Task to complete | Where does the word "other" appear in the entries below? Copy each line that holds it.

Available data |
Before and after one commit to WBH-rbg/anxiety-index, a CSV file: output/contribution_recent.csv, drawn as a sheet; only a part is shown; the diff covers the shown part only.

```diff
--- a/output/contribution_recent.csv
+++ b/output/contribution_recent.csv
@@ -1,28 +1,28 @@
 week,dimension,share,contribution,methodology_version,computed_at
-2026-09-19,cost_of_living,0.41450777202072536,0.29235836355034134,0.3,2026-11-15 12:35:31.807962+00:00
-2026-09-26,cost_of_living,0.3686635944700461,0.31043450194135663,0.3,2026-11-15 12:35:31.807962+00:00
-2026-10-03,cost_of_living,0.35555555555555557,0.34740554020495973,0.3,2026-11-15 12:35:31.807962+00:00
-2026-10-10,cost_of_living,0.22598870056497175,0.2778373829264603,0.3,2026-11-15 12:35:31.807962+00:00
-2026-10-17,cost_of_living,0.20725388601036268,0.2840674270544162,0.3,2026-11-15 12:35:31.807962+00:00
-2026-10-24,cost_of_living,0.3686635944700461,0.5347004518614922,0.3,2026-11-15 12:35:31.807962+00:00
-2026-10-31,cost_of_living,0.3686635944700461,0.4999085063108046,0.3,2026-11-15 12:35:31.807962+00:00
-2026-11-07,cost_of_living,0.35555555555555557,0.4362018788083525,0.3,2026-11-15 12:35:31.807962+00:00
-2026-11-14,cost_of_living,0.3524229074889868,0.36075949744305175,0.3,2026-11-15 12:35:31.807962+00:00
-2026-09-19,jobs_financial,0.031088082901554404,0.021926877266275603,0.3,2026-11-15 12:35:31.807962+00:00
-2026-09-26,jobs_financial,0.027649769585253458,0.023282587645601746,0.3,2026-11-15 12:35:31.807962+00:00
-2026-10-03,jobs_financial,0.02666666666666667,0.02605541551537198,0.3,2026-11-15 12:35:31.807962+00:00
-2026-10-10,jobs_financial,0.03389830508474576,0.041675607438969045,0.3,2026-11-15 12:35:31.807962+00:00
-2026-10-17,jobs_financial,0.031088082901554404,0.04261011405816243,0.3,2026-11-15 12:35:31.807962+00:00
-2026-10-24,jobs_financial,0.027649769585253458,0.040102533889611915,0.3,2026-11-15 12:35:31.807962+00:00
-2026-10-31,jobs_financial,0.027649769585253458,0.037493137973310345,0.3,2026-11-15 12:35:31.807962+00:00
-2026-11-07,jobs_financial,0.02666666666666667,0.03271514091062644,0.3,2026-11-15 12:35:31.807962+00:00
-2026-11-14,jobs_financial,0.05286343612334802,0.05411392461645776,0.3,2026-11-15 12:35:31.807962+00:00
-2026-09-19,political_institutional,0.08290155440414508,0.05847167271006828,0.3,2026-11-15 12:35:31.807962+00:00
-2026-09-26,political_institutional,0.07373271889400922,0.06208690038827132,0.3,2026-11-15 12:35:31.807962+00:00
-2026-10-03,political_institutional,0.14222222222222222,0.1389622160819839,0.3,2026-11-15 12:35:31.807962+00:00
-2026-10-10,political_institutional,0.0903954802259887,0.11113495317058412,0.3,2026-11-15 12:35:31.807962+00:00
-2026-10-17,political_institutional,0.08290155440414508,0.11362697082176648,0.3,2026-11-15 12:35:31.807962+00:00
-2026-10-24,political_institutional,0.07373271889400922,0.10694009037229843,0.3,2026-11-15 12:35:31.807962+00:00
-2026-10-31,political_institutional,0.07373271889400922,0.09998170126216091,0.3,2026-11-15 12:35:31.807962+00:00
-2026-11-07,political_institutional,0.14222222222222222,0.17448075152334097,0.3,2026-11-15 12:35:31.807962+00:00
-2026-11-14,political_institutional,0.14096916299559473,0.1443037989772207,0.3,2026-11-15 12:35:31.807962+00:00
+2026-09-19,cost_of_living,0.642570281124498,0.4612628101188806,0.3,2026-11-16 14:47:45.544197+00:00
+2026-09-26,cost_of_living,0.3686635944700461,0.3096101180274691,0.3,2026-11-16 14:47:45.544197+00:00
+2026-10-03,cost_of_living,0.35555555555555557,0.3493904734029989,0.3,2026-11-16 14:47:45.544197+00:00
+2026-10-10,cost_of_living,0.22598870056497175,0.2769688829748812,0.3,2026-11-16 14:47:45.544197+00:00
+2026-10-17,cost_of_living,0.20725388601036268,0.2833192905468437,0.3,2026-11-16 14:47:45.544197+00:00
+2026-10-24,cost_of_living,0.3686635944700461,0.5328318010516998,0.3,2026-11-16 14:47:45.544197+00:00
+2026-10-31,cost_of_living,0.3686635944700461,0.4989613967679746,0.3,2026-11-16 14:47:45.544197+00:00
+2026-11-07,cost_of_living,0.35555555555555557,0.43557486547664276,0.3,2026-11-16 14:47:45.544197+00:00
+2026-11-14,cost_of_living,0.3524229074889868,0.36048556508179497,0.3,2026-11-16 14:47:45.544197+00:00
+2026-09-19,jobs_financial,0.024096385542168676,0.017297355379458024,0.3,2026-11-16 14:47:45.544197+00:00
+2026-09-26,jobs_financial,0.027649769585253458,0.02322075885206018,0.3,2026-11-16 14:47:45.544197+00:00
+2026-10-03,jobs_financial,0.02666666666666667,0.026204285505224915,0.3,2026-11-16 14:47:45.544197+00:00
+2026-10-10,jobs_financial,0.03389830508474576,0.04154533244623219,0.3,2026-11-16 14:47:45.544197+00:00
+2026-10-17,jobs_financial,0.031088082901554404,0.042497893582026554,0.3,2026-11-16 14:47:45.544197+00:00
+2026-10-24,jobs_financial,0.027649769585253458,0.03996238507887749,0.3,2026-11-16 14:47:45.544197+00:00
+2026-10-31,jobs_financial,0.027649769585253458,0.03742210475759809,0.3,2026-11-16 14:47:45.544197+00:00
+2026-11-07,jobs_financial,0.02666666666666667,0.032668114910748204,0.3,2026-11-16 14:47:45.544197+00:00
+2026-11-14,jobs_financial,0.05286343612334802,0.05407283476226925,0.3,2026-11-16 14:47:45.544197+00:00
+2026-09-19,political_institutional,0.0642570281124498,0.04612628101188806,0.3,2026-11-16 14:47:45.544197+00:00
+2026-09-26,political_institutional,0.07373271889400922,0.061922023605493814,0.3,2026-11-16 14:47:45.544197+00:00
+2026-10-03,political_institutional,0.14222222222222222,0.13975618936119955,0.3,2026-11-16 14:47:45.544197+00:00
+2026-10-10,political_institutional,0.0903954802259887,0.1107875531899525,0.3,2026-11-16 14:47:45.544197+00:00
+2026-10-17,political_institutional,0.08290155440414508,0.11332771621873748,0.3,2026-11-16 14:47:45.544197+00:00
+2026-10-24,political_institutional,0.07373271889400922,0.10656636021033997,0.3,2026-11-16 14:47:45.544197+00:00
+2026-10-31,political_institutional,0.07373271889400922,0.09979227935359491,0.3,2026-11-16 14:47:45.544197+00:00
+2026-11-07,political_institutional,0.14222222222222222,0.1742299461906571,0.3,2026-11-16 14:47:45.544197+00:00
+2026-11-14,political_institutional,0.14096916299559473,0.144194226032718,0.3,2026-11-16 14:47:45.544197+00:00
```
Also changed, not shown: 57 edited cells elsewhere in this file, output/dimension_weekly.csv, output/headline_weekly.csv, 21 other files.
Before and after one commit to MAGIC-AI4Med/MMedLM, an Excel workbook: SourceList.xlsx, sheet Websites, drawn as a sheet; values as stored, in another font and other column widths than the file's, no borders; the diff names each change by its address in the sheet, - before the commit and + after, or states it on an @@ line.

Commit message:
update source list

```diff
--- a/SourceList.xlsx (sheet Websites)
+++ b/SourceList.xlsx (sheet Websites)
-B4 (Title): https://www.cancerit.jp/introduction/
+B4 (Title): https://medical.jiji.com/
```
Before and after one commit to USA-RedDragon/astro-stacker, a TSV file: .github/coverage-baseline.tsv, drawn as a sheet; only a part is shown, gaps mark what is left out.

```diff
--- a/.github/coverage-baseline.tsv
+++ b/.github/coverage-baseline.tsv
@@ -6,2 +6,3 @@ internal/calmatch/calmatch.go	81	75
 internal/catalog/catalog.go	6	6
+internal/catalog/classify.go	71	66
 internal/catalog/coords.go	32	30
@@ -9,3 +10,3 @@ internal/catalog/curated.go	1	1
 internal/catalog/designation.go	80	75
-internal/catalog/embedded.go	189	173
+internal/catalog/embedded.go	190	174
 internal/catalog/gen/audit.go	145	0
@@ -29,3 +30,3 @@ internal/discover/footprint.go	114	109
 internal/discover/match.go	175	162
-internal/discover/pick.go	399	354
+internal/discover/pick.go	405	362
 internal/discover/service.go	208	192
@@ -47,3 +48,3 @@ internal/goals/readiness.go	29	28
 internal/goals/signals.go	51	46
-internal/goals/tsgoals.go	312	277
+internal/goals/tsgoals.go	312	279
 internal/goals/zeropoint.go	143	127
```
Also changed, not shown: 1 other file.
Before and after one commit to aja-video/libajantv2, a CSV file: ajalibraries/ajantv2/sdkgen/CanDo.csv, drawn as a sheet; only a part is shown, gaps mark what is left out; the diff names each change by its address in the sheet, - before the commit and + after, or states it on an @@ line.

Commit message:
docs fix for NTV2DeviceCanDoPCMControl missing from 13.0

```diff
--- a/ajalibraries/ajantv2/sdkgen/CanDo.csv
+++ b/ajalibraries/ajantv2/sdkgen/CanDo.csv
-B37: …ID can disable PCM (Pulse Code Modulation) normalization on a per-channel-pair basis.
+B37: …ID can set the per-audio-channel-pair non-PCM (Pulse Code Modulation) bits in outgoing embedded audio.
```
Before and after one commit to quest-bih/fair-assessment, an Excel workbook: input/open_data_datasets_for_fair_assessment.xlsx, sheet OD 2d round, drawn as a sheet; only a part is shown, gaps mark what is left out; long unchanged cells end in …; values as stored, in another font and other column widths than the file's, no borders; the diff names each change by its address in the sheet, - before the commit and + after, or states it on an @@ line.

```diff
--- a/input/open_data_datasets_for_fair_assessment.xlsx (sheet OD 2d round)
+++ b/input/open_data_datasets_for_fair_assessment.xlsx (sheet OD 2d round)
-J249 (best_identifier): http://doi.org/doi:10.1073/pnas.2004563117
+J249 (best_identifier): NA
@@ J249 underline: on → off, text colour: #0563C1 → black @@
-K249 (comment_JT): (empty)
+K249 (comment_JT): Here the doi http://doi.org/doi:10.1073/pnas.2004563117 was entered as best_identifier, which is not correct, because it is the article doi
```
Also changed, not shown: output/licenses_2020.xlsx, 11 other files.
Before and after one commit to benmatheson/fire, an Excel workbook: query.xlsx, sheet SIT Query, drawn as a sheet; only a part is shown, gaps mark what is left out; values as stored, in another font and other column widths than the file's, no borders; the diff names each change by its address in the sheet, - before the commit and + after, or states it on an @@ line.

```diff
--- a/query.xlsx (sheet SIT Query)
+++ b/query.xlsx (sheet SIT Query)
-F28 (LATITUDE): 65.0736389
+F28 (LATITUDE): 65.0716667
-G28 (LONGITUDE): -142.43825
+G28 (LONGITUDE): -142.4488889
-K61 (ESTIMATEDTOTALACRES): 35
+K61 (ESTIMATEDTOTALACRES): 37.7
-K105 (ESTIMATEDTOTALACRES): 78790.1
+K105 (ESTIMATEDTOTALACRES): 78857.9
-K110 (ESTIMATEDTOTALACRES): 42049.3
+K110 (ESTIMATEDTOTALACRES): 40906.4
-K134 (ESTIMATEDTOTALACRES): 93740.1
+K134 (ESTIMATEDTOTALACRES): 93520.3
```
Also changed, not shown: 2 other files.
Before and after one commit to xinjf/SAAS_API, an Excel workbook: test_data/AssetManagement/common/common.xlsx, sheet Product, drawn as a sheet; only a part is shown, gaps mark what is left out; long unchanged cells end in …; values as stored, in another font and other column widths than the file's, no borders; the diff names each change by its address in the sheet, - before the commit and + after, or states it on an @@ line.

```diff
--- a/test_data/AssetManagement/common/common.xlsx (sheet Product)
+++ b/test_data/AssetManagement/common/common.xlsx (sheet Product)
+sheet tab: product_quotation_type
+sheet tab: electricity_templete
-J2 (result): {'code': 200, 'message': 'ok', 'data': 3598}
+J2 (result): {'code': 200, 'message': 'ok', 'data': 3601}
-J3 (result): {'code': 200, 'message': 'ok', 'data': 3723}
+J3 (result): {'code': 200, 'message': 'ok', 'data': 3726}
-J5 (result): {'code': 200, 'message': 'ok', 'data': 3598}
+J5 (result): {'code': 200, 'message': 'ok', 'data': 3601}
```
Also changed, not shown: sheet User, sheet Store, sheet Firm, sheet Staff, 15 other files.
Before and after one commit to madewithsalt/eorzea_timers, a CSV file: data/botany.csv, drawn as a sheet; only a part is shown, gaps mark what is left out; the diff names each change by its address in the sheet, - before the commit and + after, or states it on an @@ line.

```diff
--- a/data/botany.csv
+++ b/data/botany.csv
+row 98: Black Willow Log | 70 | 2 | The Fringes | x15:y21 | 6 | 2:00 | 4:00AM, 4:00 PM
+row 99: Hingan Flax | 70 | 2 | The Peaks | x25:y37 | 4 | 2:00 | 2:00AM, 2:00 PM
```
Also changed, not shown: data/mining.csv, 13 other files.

Answer |
Also changed, not shown: 57 edited cells elsewhere in this file, output/dimension_weekly.csv, output/headline_weekly.csv, 21 other files.
Before and after one commit to MAGIC-AI4Med/MMedLM, an Excel workbook: SourceList.xlsx, sheet Websites, drawn as a sheet; values as stored, in another font and other column widths than the file's, no borders; the diff names each change by its address in the sheet, - before the commit and + after, or states it on an @@ line.
Also changed, not shown: 1 other file.
Before and after one commit to quest-bih/fair-assessment, an Excel workbook: input/open_data_datasets_for_fair_assessment.xlsx, sheet OD 2d round, drawn as a sheet; only a part is shown, gaps mark what is left out; long unchanged cells end in …; values as stored, in another font and other column widths than the file's, no borders; the diff names each change by its address in the sheet, - before the commit and + after, or states it on an @@ line.
Also changed, not shown: output/licenses_2020.xlsx, 11 other files.
Before and after one commit to benmatheson/fire, an Excel workbook: query.xlsx, sheet SIT Query, drawn as a sheet; only a part is shown, gaps mark what is left out; values as stored, in another font and other column widths than the file's, no borders; the diff names each change by its address in the sheet, - before the commit and + after, or states it on an @@ line.
Also changed, not shown: 2 other files.
Before and after one commit to xinjf/SAAS_API, an Excel workbook: test_data/AssetManagement/common/common.xlsx, sheet Product, drawn as a sheet; only a part is shown, gaps mark what is left out; long unchanged cells end in …; values as stored, in another font and other column widths than the file's, no borders; the diff names each change by its address in the sheet, - before the commit and + after, or states it on an @@ line.
Also changed, not shown: sheet User, sheet Store, sheet Firm, sheet Staff, 15 other files.
Also changed, not shown: data/mining.csv, 13 other files.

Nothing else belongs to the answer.